By Lynn Chandler Willis-
Like most writers these days, I have a love/hate relationship with social media. Yes, it can be one giant time vacuum. We’re talking the granddaddy of vacuums—we’re talking Dyson. But writers need a life. Right? So the hours spent on Facebook are in the best interest of my career, right?
They can be.
With all the moaning about the downside of social media (mainly the time aspect), we writers tend to overlook the sheer beauty of what the various platforms provide: accessibility. Never before have we had the opportunity to be “friends” with so many publishers, agents, and other writers. Conferences are expensive and not everyone can afford to attend the more popular ones, the ones where big-name editors and agents are most likely to show up.
Years ago, the only way to meet agents and editors was to attend conferences and hope you make the cut for a pitch session. Or hopefully grab a seat in their standing-room-only panel discussion. Or you could follow them into the bar, or restroom, or hotel elevator. In which case, if you’re like most writers, you’re a bit introverted so that elevator ride is probably going to be rather quiet. And the restroom thing—not cool. At all.

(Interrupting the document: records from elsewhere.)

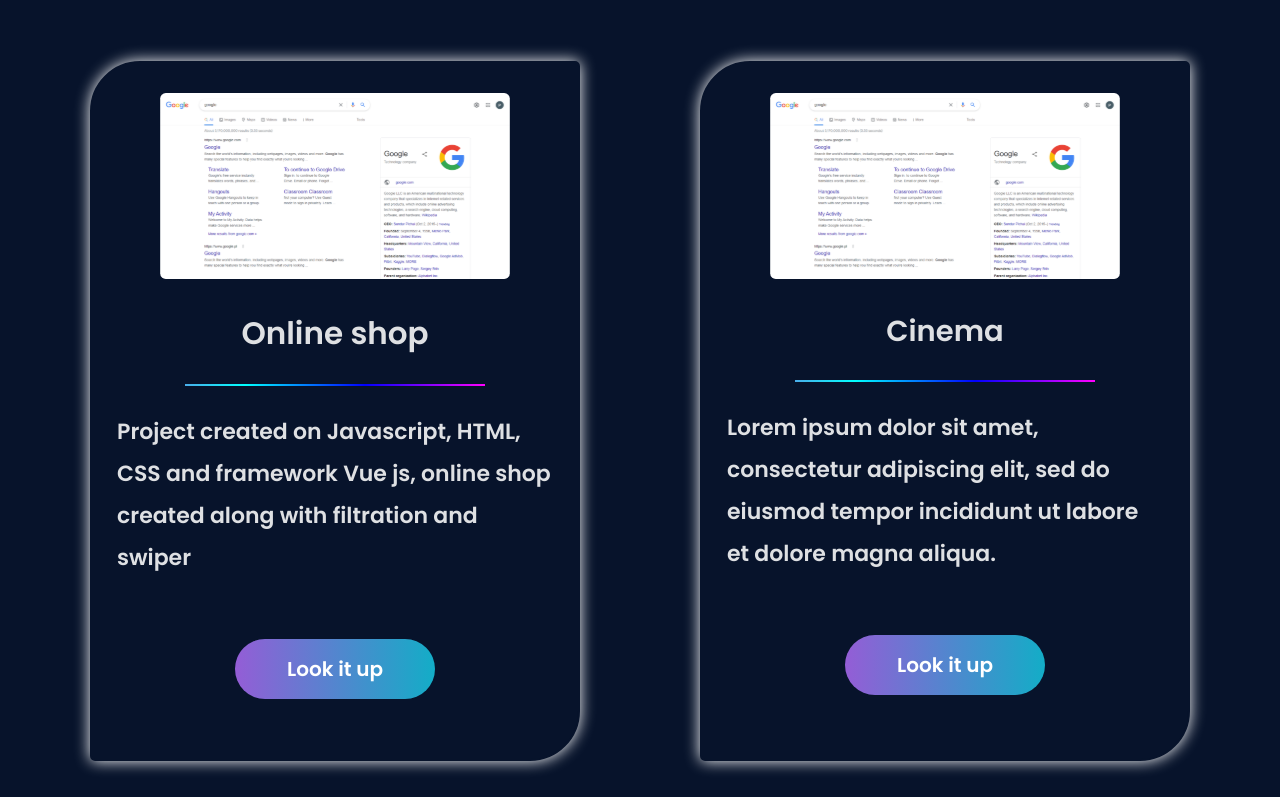
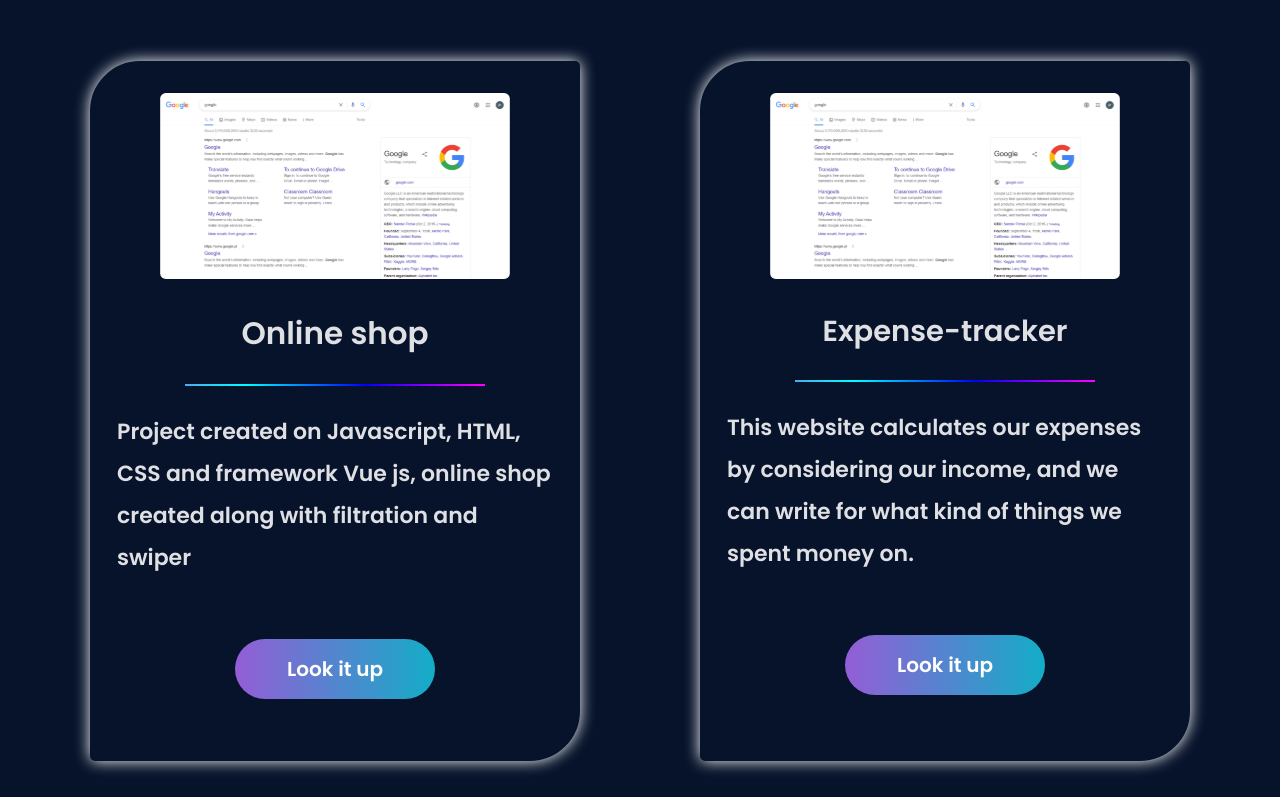
Before and after one commit to Yorvoration7/portfolio, a Vue app: page /#/projects in a window 1280 px wide. Shown: the part 364-1161 px from the top of the page. Built offline with nearby package versions, Linux system fonts and the light colour scheme.

Commit message:
Update ProjectItemfirst.vue

```diff
--- a/src/components/Projects/ProjectItemfirst.vue
+++ b/src/components/Projects/ProjectItemfirst.vue
@@ -13,9 +13,9 @@
     Project created on Javascript, HTML, CSS and framework Vue js, online shop created along with filtration and swiper
 </p>
 <a href="">
-    <button  onclick="window.location.href='https://github.com/Yorvoration7/online-shop'
-    target=_blank
-    " class="get__project">
+    <button
+        target="_blank"
+        onclick="window.location.href='https://github.com/Yorvoration7/online-shop'" class="get__project">
         Look it up</button>
 </a>
 
@@ -26,20 +26,19 @@
     <img src="../../assets/images/likeproject.svg" alt="" class="project__pic">
 </a>
 <h1 class="project__title">
-    Cinema
+    Expense-tracker
 </h1>
 <div class="line"></div>
 
 <p class="project__text">
-    Lorem ipsum dolor sit amet, consectetur adipiscing elit, sed do eiusmod tempor incididunt ut labore et dolore magna aliqua.
+    This website calculates our expenses by considering our income, and we can write for what kind of things we spent money on.
 </p>
 
 <a href="">
-    <button onclick="window.location.href='https://yorvoration7.github.io/vue-cinema/'" class="get__project">Look it up</button>
+    <button target="_blank" onclick="window.location.href='https://github.com/Yorvoration7/expense-tracker9'" class="get__project">Look it up</button>
 </a>
 </div>
     </div>
-    <!-- <link rel="../assets/styles/style.css" type="" href=""> -->
 </template>
 
 <script setup>
```
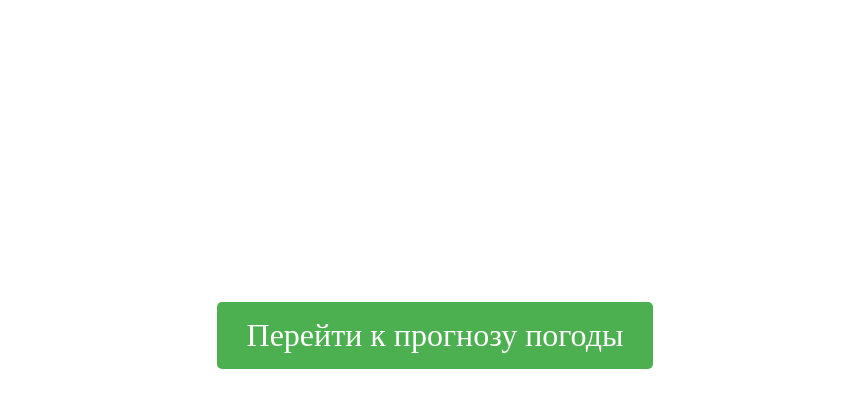
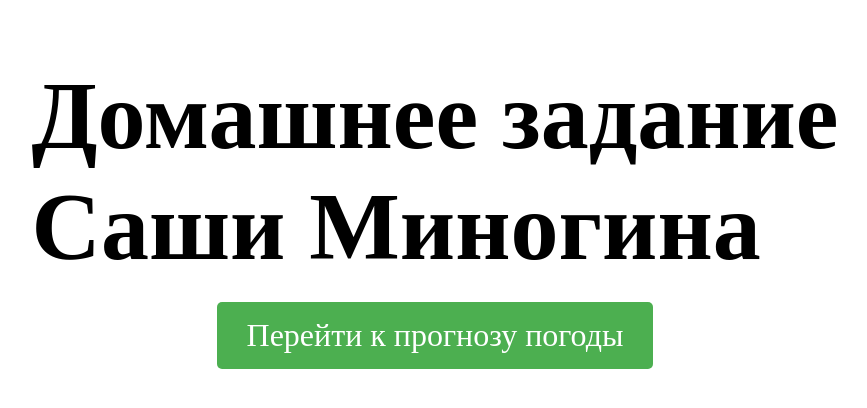
Before and after one commit to Falbue/only-sanya, a plain HTML site: page index.html in a window 1280 px wide. Shown: the whole page, without its empty margins (205-1072 px from the left). Drawn offline with Linux system fonts and the light colour scheme.

Commit message:
Update style.css

```diff
--- a/style.css
+++ b/style.css
@@ -99,7 +99,7 @@ body {
 }
 
 h1{
-    color: white;
+    color: --text-color;
     font-size: 96px;
 }
 
```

That’s where social media comes in. It’s much more pleasant, for all parties involved, to find an agent and follow them on Twitter than to follow them into a bathroom! If you prefer Facebook, send them a friend request. Follow their RSS feed. Comment on their posts. And comment again. And again. You know you’re getting somewhere when the agent starts to comment on your comments.
I’m “friends” with and follow several agents. I’ve had these cyber relationships for a year or more with various agents, and like any good relationship, it takes time to build. I’ve been in the business long enough to say I’ve sent my share of query letters to agents, without much success. But social media opened up not only a whole new door, but a golden door for me. Through Facebook, I was able to establish a friendly relationship with different agents before seeking a business relationship with just one. And even then, when I did approach the agent through a private message, it wasn’t intended to be a query. I simply had a question, between friends, about the industry. That cyber conversation turned into a phone chat, which turned into longer talk which turned into an offer of representation.
Social media not only helped me find my agent, it allowed me the opportunity to get to know her as a person before ever signing a contract. To me, that’s just as important as how many deals they’ve made. If I don’t respect and like you as a person, how am I ever going to feel comfortable trusting you with my career?
So go ahead and follow a couple of agents. You might be surprised where it can lead.
Lynn Chandler-Willis has worked in the corporate world (hated it!), the television news business (fun job) and the newspaper industry (not a fan of the word “apparently” and phrase “according to”). But she keeps coming back to fiction because she likes making stuff up. She is the author of the best-selling true crime book, Unholy Covenant. Her debut novel, The Rising (Pelican Book Group, 2013) won the 2013 Grace Award for Excellence in Faith Based Fiction and was a finalist for an INSPY award. In October 2013, she was the first woman in a ten-year span to be named winner of the Minotaur Books/Private Eye Novel Writers of America Best First Private Eye Novel competition for her novel, Wink of an Eye, to be released by Minotaur in Nov. 2014.